*** Opening Task inputs ***

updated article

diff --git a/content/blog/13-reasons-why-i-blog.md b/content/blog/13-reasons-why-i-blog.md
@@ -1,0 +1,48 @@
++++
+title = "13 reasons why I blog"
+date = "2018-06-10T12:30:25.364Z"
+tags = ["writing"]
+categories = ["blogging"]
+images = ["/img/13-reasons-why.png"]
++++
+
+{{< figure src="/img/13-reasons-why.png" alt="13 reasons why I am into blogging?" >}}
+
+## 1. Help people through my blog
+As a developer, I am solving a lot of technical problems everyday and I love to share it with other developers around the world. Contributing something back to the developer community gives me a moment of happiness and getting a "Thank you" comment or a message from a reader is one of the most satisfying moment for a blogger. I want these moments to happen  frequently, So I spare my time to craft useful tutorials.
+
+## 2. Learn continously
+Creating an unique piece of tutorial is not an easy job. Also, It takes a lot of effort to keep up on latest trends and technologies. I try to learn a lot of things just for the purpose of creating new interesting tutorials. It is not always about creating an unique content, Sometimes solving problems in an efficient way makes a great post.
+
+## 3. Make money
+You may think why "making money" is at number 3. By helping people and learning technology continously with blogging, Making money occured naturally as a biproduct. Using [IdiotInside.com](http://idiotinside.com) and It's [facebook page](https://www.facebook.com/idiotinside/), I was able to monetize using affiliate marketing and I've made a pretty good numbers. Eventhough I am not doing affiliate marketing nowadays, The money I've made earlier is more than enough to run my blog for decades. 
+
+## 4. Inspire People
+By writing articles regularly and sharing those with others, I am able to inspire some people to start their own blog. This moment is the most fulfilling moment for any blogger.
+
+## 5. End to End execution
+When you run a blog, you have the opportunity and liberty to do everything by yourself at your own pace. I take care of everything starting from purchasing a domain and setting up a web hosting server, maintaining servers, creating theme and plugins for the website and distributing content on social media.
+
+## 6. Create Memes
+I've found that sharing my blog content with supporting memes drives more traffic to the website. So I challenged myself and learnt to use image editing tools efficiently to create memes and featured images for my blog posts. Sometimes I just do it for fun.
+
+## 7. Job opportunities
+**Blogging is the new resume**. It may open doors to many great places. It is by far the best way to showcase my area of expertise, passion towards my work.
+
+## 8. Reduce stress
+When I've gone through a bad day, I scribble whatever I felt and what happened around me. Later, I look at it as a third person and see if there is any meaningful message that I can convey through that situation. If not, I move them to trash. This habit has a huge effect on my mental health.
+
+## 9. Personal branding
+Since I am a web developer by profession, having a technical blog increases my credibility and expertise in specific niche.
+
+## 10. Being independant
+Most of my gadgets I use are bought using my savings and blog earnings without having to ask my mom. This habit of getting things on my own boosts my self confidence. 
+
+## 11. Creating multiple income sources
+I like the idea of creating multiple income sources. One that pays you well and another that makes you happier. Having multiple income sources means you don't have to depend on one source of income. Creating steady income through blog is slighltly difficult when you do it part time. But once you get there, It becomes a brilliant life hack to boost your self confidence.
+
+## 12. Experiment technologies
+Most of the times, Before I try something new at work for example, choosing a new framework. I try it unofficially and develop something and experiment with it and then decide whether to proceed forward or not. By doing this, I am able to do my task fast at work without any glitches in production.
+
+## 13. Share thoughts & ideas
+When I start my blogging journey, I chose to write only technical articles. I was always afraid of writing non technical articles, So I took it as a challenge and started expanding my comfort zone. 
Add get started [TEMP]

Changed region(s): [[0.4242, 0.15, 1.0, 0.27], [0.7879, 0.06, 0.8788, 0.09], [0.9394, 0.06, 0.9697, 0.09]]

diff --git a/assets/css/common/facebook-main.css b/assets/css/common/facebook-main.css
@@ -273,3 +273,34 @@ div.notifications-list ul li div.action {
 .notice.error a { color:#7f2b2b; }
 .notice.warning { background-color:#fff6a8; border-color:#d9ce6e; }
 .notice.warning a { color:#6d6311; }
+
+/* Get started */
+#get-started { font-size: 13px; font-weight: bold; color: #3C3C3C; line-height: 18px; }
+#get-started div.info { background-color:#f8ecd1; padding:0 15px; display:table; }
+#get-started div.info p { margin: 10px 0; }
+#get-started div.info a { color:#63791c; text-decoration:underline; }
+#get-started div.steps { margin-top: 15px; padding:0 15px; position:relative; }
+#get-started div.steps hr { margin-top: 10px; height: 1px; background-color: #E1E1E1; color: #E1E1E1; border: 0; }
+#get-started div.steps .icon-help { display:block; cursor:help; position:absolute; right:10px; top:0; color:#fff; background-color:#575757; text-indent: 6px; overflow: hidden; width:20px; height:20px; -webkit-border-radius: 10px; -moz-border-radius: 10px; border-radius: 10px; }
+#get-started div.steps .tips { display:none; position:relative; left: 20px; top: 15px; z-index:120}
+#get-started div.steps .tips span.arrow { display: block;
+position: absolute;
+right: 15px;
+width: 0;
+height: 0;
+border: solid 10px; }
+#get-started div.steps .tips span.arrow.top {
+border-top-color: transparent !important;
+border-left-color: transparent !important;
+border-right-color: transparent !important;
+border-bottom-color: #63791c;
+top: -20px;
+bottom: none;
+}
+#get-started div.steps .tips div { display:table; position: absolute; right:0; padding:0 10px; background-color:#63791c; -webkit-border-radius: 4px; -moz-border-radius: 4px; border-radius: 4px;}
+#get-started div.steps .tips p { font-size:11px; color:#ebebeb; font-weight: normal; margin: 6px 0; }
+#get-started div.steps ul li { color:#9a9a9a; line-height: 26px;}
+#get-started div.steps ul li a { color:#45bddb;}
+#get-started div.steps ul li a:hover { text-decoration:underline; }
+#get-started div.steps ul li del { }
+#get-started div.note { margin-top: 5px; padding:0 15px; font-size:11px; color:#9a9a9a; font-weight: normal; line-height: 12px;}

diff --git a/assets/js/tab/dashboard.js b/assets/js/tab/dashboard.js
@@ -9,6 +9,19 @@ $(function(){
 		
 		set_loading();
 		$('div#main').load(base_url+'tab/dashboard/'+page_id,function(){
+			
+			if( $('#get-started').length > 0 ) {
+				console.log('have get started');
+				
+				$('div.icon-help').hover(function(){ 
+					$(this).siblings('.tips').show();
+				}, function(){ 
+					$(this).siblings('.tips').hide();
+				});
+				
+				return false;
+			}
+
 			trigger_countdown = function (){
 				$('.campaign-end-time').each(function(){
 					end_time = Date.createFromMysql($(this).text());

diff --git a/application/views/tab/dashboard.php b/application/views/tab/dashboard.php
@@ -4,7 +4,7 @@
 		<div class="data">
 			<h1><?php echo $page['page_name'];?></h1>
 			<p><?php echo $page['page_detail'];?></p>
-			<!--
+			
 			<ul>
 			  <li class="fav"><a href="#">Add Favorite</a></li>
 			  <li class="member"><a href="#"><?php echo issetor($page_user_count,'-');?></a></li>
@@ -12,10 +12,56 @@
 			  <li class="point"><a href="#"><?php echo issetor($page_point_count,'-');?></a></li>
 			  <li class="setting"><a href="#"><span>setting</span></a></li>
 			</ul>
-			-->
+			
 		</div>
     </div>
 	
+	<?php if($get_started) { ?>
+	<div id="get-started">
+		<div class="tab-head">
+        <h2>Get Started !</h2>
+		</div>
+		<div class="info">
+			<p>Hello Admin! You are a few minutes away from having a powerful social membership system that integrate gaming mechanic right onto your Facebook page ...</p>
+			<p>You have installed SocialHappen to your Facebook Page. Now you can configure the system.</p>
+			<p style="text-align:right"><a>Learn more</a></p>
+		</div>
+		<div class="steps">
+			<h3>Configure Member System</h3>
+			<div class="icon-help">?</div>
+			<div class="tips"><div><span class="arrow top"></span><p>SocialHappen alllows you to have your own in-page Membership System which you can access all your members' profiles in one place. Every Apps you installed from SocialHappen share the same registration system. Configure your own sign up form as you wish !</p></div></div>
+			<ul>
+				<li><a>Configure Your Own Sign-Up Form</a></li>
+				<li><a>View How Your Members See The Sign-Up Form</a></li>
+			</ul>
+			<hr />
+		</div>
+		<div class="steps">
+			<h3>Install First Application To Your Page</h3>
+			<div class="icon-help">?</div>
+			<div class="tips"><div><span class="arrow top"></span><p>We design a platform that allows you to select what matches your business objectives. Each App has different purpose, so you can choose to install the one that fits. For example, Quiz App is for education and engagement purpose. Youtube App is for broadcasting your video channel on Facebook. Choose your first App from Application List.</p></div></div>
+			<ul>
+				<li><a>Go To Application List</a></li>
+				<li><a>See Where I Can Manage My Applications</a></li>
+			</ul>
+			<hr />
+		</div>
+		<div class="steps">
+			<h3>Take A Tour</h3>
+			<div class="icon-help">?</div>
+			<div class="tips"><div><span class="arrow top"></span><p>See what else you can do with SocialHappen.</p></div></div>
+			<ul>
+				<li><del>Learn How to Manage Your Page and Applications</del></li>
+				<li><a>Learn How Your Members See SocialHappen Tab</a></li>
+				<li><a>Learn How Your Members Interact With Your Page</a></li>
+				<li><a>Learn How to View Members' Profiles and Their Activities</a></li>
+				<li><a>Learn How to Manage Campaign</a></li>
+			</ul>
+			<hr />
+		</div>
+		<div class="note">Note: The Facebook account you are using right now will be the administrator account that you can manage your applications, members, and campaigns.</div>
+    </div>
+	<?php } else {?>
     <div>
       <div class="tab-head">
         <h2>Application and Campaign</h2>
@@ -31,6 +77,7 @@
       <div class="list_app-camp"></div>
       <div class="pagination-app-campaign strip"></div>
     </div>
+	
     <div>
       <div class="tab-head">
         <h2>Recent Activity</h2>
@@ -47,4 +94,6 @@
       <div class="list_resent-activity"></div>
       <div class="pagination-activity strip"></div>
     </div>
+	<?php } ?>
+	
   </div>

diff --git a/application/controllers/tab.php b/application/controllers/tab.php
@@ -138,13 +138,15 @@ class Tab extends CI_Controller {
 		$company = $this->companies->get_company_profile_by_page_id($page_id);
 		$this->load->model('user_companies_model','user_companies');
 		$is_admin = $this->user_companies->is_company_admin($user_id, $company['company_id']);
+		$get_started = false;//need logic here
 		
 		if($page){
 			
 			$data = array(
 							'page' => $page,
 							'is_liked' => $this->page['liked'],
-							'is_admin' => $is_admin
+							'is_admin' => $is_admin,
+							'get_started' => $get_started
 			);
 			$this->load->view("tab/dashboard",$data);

*** Closing Task inputs ***

■ Exercise requirements: In the entries above, find each line with the word "function" and return it.

■ Task answer:
@@ -9,6 +9,19 @@ $(function(){
 		$('div#main').load(base_url+'tab/dashboard/'+page_id,function(){
+				$('div.icon-help').hover(function(){ 
+				}, function(){ 
 			trigger_countdown = function (){
 				$('.campaign-end-time').each(function(){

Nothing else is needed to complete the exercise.